Have you ever noticed at a gym that there are three types of people? There’s the person who is self motivated and can push themselves on their own. Second, there’s the person that needs constant positive reinforcement, ie “You’re doing a great job, awesome, keep it up!” Third, there’s the person who is extremely motivated by negative reinforcement, ie “You call that boxing? You’re hitting that bag like a girl.” Oh, and I guess there’s that 4th person too. It’s that annoying meat head who has to grunt and scream when they are lifting weights. (He’s my least favorite, especially when you’re at a tiny hotel gym and it’s just the two of you in there). Awkward!
Debt: the Ultimate Motivator
I’m convinced that one of the many reasons that so many people are in debt is not only because of the instant gratification, but also the instantaneous life purpose that “Pay off debt” brings. It is the simplest thing in the world to work for the sake of paying the bills and paying down debt.
For as long as I can remember, I’ve always had some kind of loan that I was working on repaying. I never really had consumer debt, but I did have student loans, car loans, multiple mortgages. I had plenty of mortgage advice from friends who bought before us and/or mortgage brokers, so securing a loan at a good rate was always pretty simple. Paying debt was completely brainless and easy. I payed my bills and put a little away for retirement and whatever was leftover went to debt. Aside from making a budget, it requires little to no planning and really no strategy whatsoever. I don’t have to worry about asset allocation or long term plans. All I had to do was just write a check once a month and everything else was figured out for me.

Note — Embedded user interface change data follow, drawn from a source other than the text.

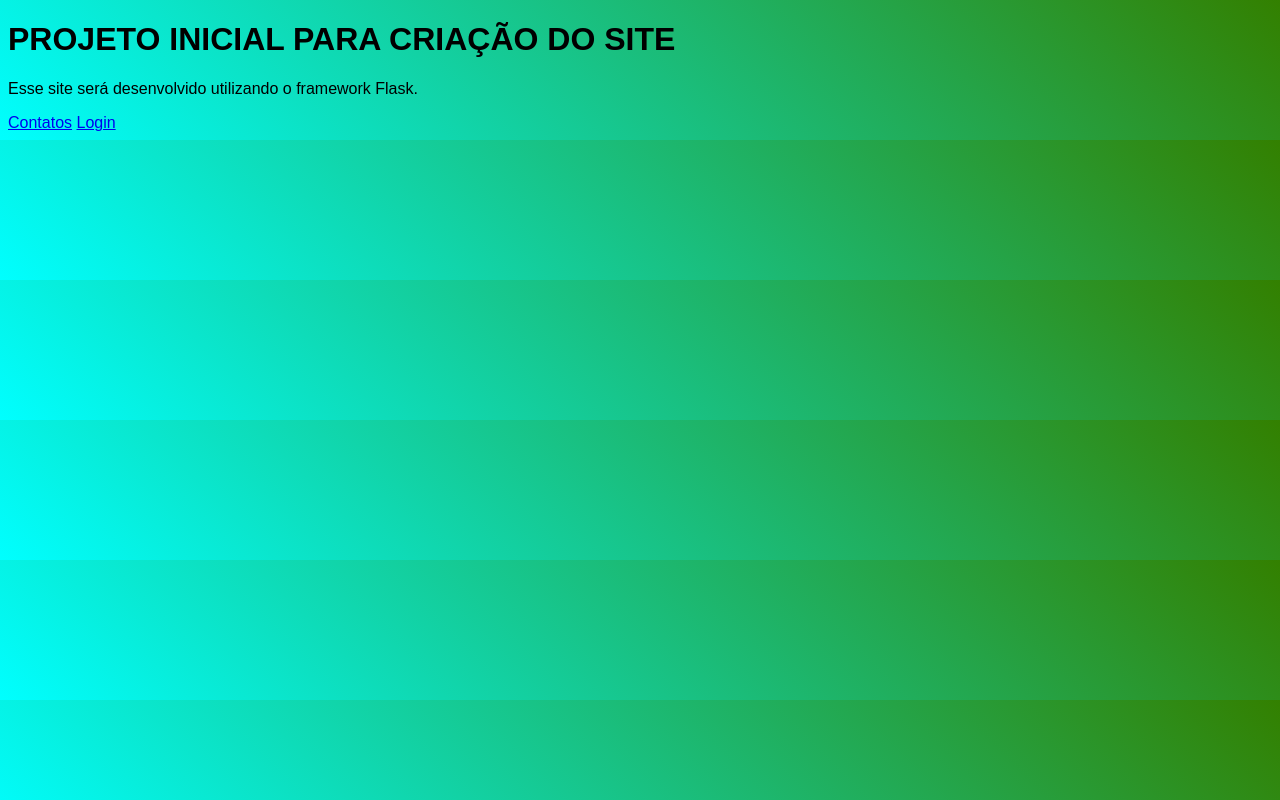
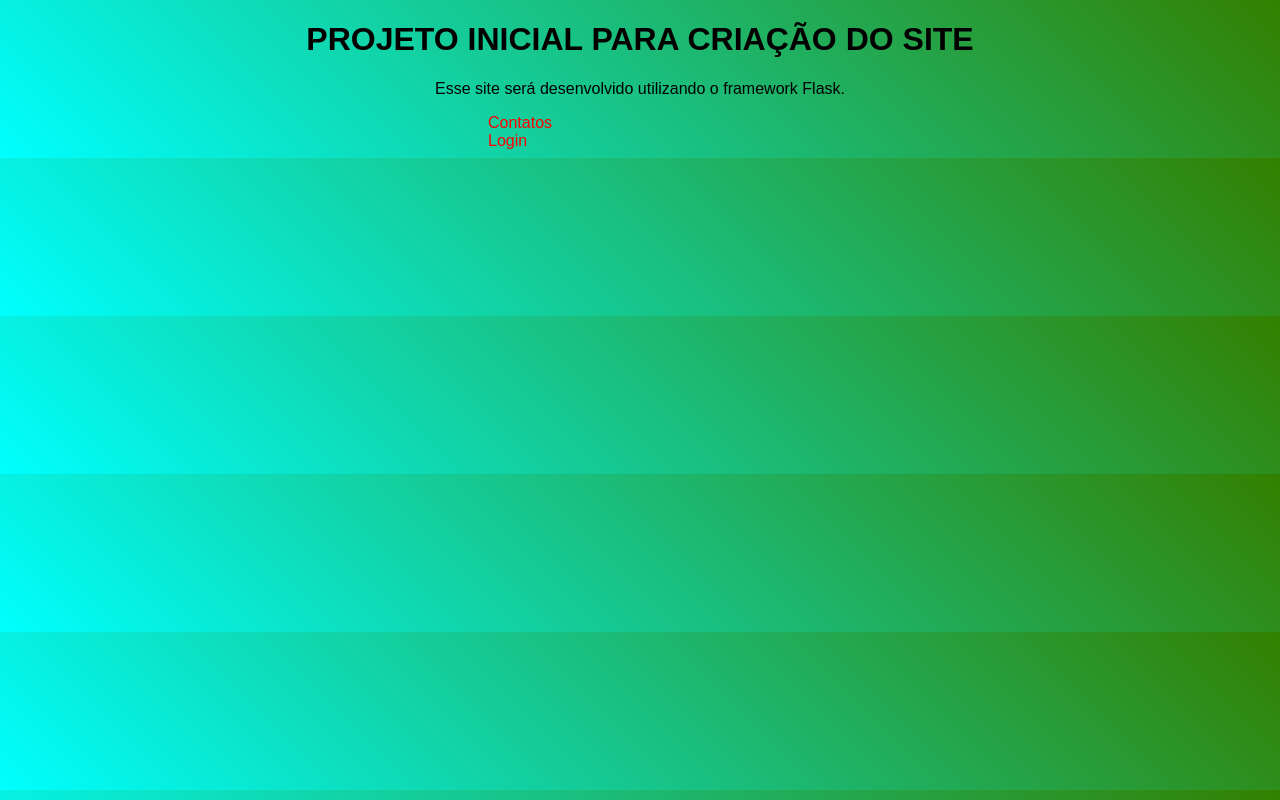
Before and after one commit to melk-azevedo/site_rick, a Flask app: page / in a window 1280 px wide. Run offline with Flask 2, Linux system fonts and the light colour scheme.

Commit message:
Update homepage.html

```diff
--- a/templates/homepage.html
+++ b/templates/homepage.html
@@ -10,6 +10,24 @@
         body {
             font-family: Arial, Helvetica, sans-serif;
             background-image: linear-gradient(45deg, cyan, rgb(51, 128, 0));
+        }
+
+        h1 {
+            text-align: center;
+            color: black
+        }
+
+        p {
+            text-align: center;
+            color: black
+        }
+
+        a {
+            width: 100%;
+            padding: 30em;
+            text-align: center;
+            text-decoration: none;
+            color: rgb(255, 0, 0);
         }
     </style>
 </head>
```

I’ll also tell you a nerdy fact about myself. I loved opening that loan bill the following month and looking at that balance go down. I specifically looked forward to little milestones on my mortgage like the point where I started paying more principal than interest every month, or the 1/2 way point to payoff, and then had little goals in increments of $10,000. Whenever I’d hit one of these mini-goals, I’d be like “We’re down to $80,000 on mortgage 1, woo hoo” and my husband would be like “so?” He just didn’t get why I would get all jazzed up about that stuff. We’re always going to have monthly expenses, so what’s the big deal?
Then I realized I was one of those people who was motivated by negative reinforcement. In a nutshell, I suck because I’m in debt and I want to suck less.

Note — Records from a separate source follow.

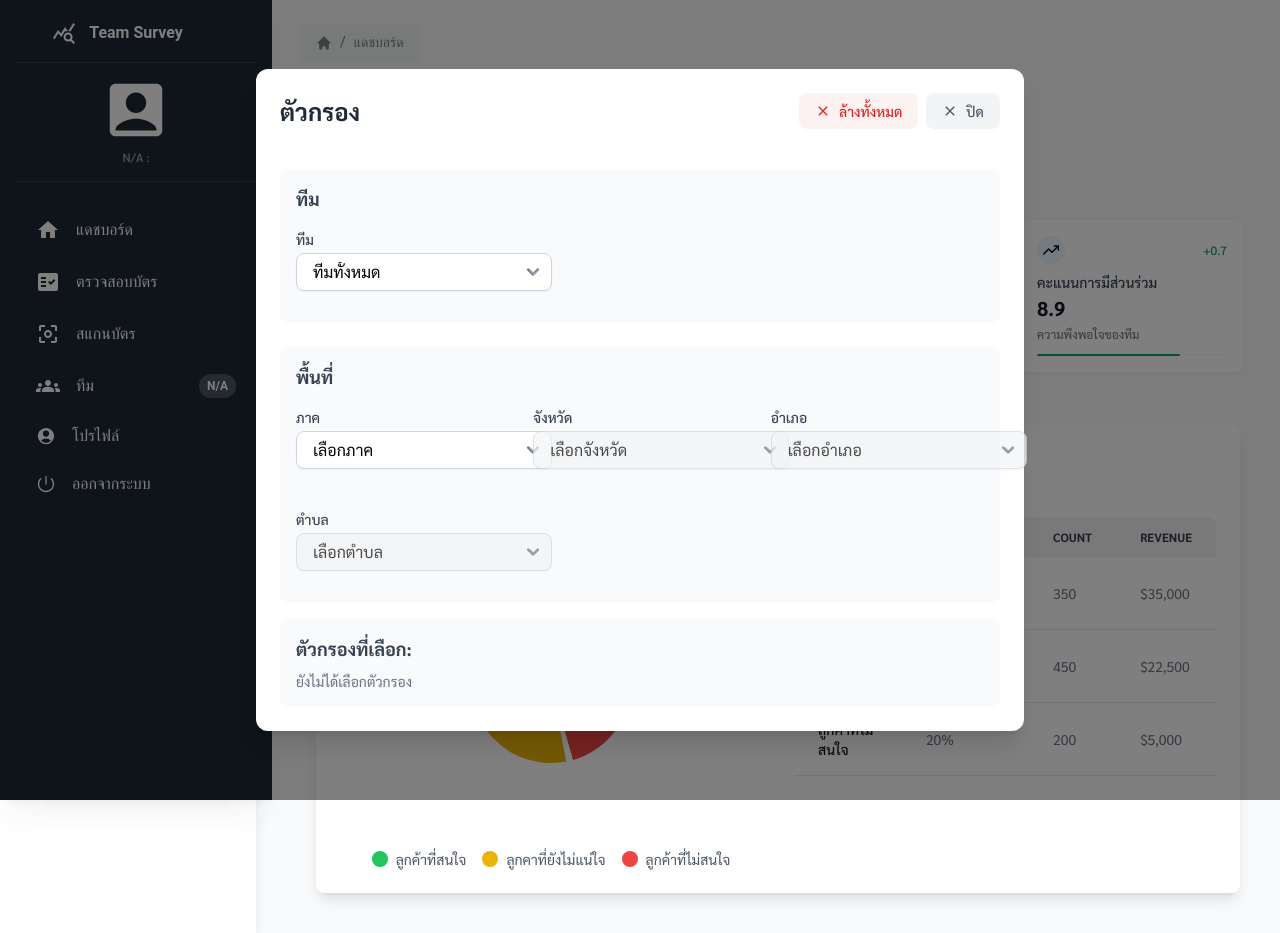
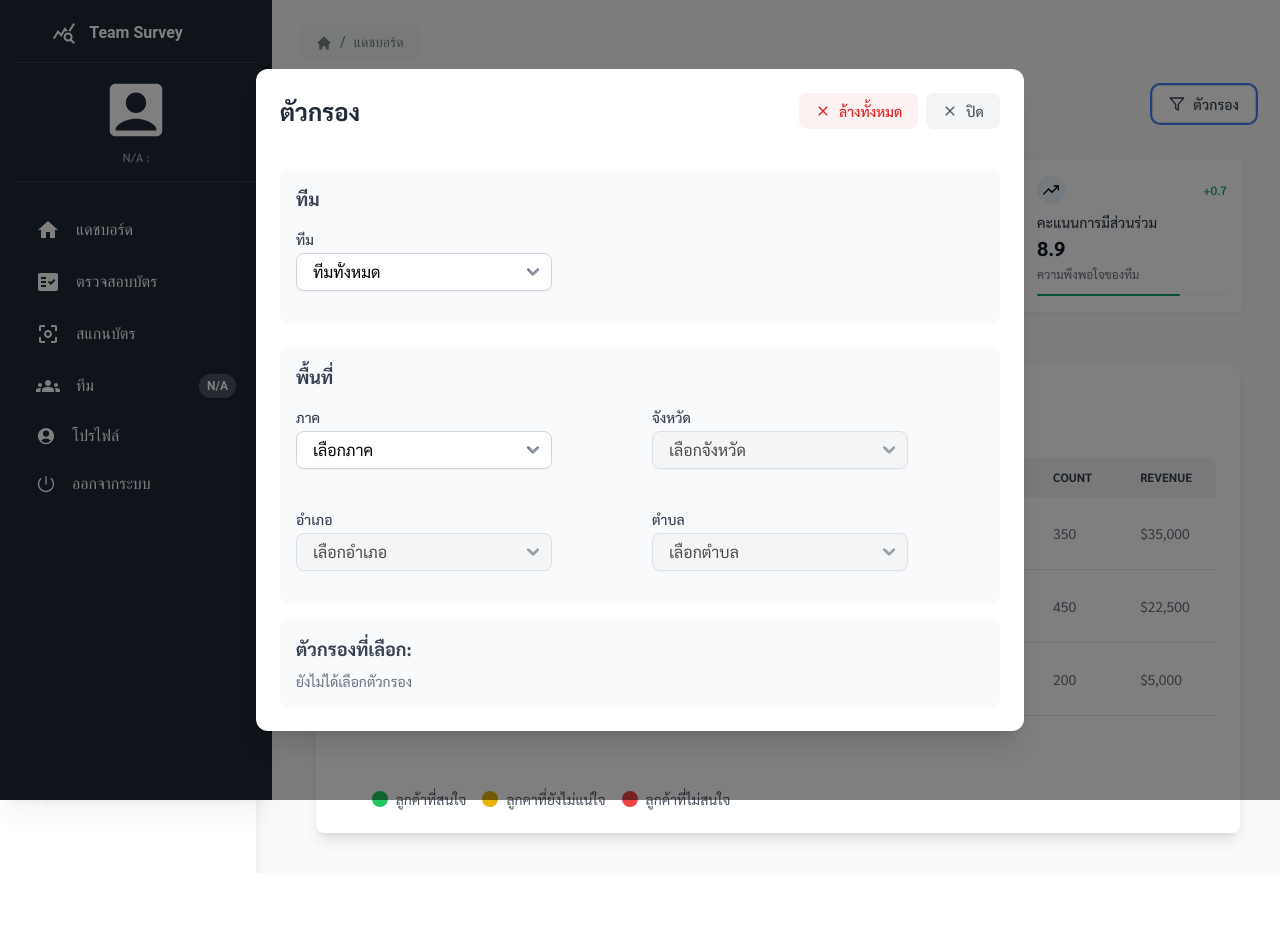
Before and after one commit to patt502090/Team-Survey, a Next.js app in the folder client/: page /dashboard in a window 1280 px wide. Both pictures are taken after a click on the button "ตัวกรอง". After the commit the page ends 873 px from the top, so only its background shows below. Built offline with nearby package versions, Linux system fonts and the light colour scheme.

Commit message:
update(filter): edit layout of locate

```diff
--- a/client/src/app/(main)/dashboard/page.tsx
+++ b/client/src/app/(main)/dashboard/page.tsx
@@ -36,15 +36,16 @@
         <div className="relative">
           <BreadcrumbsWithIcon pathName="แดชบอร์ด" />
         </div>
-        <div className="">
+        <div className="flex justify-between">
           <h1 className="text-2xl md:text-3xl font-bold text-gray-800">
             แดชบอร์ด
           </h1>
           {/* <ControlledSelect /> */}
           {/* <FilterTeamCustom/> */}
+          <HierarchicalFilter/>
         </div>
         {/* <FilterComponent /> */}
-        <HierarchicalFilter/>
+
 
         {/* <FilterListCustom/> */}
         {/* <div className="grid grid-cols-1 gap-6 md:grid-cols-2 xl:grid-cols-4">
--- a/client/src/components/Dashboard/Filters/HierarchicalFilter.tsx
+++ b/client/src/components/Dashboard/Filters/HierarchicalFilter.tsx
@@ -176,7 +176,7 @@
                     {/* Location Section */}
                     <div className="bg-gray-50 p-4 rounded-lg">
                       <h3 className="text-lg font-semibold text-gray-700 mb-4">พื้นที่</h3>
-                      <div className="grid grid-cols-1 md:grid-cols-2 lg:grid-cols-3 gap-6">
+                      <div className="grid grid-cols-1 md:grid-cols-2  gap-6">
                         <DropdownSelect
                           label="ภาค"
                           value={filters.region}
```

Savings: Not as easy or fun
Back in 2008 when I was about to pop out my second child, I was in the middle of an expensive kitchen remodel, I was in the hospital, my kitchen was totally gutted, and so were 2 rooms in my mom’s house and my company had massive layoffs. I was still in the hospital when it happened. My husband and I work at the same company, so there was a chance that both of us would be impacted. I cursed myself for being so spendy and focusing too much on fixing up our houses vs paying them off. Although we bought our home based on one income, when we bought my mom’s house and then had children, suddenly our expenses more than tripled and that one income safety net was suddenly gone. We needed those 2 incomes. Luckily for us, we were not impacted by the layoffs but it was a real wake up call. After the kitchen was done, I stopped all spending on home improvements and focused on rebuilding our emergency fund and paying down our 2 mortgages (Babci’s and ours).
After 15 years of working full time and scrimping and saving, for the first time in my life, I actually have money leftover at the end of the month. Unlike before, we don’t have 3 money pits to put the excess into. (for a while we also had my mom’s apartments to take care of and those were a huge cash drain as well. Thank god we sold that headache of a 3-Decker).
Then I realized saving is hard. If you invest in the market, you have to watch things go up and down all the time and you really don’t know day to day what your net worth is and how much could evaporate overnight from a market correction. If you go the more conservative route, you’re always wondering about about losing money because it’s not growing as fast as the rate of inflation. The whole time, one way or another you obsess about losing the money you set aside.
I like Money Reason’s Dividend Investing Strategy because his goal is about generating passive income through stock dividends which sort of takes out the variability in the stock market ups and downs. He ignores the value of the stock itself and just focuses on the return. The stock is almost like a sunk cost to get a consistent revenue stream in return.
I’m really having a tough time measuring progress and setting goals with savings. I really don’t feel like I can pat myself on the back at the end of a month when the stock market surges and I made an extra 5 or 10% in a month. Similarly, I don’t beat myself up if I lose that in a month either. It doesn’t feel like real money to me, and in fact it’s not real until you sell and have cash in hand. Babci never invested in anything but CD’s. She felt like anything else was like gambling. That was all fine and good in the 80s when CD’s were making 11% but nowadays it’s not such a black and white decision.
What do you think, am I just warped or is there something to my theory that debt is a handy motivator to progress in your career and work hard? If you have savings, what motivates you to save? How do you measure milestones? What do you do for giant goals like retirement or college funds? Do you make annual milestones for yourself? Especially with retirement, it’s always hard to figure out how much is enough. I think I need to explore this topic further. Readers, I’d love to hear your perspective. I’m treading on uncharted territory here and I’d love some help.